▶ [Exercise aim]:
Your job is to report every line of the entries that has "points".

▶ [Provided data]:
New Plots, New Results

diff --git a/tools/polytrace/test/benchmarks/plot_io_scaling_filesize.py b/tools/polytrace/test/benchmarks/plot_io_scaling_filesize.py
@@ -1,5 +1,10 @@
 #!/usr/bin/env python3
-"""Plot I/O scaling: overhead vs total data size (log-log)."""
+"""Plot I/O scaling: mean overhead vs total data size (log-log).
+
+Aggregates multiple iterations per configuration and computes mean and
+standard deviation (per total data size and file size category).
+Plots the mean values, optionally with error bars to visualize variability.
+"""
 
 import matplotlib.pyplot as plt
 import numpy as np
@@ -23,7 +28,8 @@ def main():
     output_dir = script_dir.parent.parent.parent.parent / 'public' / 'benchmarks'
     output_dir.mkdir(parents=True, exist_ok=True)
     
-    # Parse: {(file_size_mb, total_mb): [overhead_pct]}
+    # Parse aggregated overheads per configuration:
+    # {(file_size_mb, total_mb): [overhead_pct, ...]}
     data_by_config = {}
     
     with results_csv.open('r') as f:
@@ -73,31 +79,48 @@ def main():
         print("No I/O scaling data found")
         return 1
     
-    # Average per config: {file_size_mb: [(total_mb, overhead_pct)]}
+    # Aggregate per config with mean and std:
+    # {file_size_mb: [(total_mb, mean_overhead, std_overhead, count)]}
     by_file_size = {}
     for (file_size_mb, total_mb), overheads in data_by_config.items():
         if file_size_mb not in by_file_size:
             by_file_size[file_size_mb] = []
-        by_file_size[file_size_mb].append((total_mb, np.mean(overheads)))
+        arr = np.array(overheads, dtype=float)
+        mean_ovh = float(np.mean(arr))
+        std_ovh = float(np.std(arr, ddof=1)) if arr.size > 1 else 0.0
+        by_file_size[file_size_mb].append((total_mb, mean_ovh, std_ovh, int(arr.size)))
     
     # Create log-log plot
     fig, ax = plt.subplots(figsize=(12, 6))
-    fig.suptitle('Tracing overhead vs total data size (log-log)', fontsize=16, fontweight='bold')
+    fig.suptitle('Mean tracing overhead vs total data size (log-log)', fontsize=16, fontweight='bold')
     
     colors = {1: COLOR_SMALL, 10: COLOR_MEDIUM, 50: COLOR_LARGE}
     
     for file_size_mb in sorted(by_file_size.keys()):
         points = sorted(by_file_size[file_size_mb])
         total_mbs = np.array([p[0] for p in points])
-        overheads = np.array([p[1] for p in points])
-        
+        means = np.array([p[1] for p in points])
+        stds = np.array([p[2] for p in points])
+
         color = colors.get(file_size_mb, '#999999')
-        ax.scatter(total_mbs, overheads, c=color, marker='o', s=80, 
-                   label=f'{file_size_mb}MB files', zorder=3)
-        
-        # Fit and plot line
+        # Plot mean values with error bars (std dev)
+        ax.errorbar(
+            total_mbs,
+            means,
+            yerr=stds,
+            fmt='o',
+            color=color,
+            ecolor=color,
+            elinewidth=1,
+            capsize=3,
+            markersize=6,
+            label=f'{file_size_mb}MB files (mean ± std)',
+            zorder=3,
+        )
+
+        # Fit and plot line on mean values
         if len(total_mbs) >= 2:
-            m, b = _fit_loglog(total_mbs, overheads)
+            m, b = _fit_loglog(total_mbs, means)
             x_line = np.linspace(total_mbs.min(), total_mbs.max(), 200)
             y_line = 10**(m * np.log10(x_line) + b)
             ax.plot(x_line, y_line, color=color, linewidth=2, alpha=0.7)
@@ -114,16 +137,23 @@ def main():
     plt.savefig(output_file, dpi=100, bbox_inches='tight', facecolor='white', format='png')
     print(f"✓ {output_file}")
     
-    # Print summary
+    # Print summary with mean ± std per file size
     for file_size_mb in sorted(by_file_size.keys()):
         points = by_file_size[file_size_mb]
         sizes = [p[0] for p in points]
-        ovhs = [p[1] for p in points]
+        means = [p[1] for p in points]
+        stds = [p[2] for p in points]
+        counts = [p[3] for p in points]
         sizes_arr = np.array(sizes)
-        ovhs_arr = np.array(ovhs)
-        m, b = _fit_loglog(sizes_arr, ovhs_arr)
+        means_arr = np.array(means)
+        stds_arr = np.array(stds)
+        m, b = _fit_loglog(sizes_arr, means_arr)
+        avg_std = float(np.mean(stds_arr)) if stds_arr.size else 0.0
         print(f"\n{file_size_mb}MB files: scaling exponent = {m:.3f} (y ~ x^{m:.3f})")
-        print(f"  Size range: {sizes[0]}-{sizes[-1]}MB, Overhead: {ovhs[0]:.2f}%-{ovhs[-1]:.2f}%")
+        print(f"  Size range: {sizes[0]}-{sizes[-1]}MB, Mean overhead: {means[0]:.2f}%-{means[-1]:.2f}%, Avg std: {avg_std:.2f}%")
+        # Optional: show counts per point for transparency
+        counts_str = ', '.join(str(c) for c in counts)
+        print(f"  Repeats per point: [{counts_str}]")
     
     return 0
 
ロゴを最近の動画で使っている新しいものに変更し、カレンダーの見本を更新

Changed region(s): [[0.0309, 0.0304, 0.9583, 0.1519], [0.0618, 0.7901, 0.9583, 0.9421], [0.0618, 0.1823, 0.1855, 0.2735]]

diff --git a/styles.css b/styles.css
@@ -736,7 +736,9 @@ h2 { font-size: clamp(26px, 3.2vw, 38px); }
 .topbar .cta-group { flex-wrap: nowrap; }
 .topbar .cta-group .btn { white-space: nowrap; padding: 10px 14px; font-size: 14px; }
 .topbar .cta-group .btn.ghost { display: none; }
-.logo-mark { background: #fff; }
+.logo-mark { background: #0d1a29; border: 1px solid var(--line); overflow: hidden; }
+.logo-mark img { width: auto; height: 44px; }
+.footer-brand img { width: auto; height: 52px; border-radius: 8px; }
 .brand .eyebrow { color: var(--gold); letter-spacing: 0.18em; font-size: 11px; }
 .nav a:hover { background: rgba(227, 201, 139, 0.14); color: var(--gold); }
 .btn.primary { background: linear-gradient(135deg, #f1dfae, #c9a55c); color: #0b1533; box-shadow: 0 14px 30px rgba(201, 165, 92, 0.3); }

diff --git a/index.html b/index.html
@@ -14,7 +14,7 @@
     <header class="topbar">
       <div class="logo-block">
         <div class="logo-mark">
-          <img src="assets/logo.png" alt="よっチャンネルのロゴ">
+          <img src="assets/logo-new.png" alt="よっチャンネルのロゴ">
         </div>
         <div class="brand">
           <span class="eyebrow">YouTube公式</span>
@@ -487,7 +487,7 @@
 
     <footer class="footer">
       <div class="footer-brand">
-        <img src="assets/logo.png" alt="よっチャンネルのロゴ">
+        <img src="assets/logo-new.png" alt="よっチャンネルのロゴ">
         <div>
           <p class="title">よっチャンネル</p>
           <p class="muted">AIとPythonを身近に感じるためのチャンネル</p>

▶ [Result of the task]:
         points = sorted(by_file_size[file_size_mb])
         total_mbs = np.array([p[0] for p in points])
-        overheads = np.array([p[1] for p in points])
+        means = np.array([p[1] for p in points])
+        stds = np.array([p[2] for p in points])
         points = by_file_size[file_size_mb]
         sizes = [p[0] for p in points]
-        ovhs = [p[1] for p in points]
+        means = [p[1] for p in points]
+        stds = [p[2] for p in points]
+        counts = [p[3] for p in points]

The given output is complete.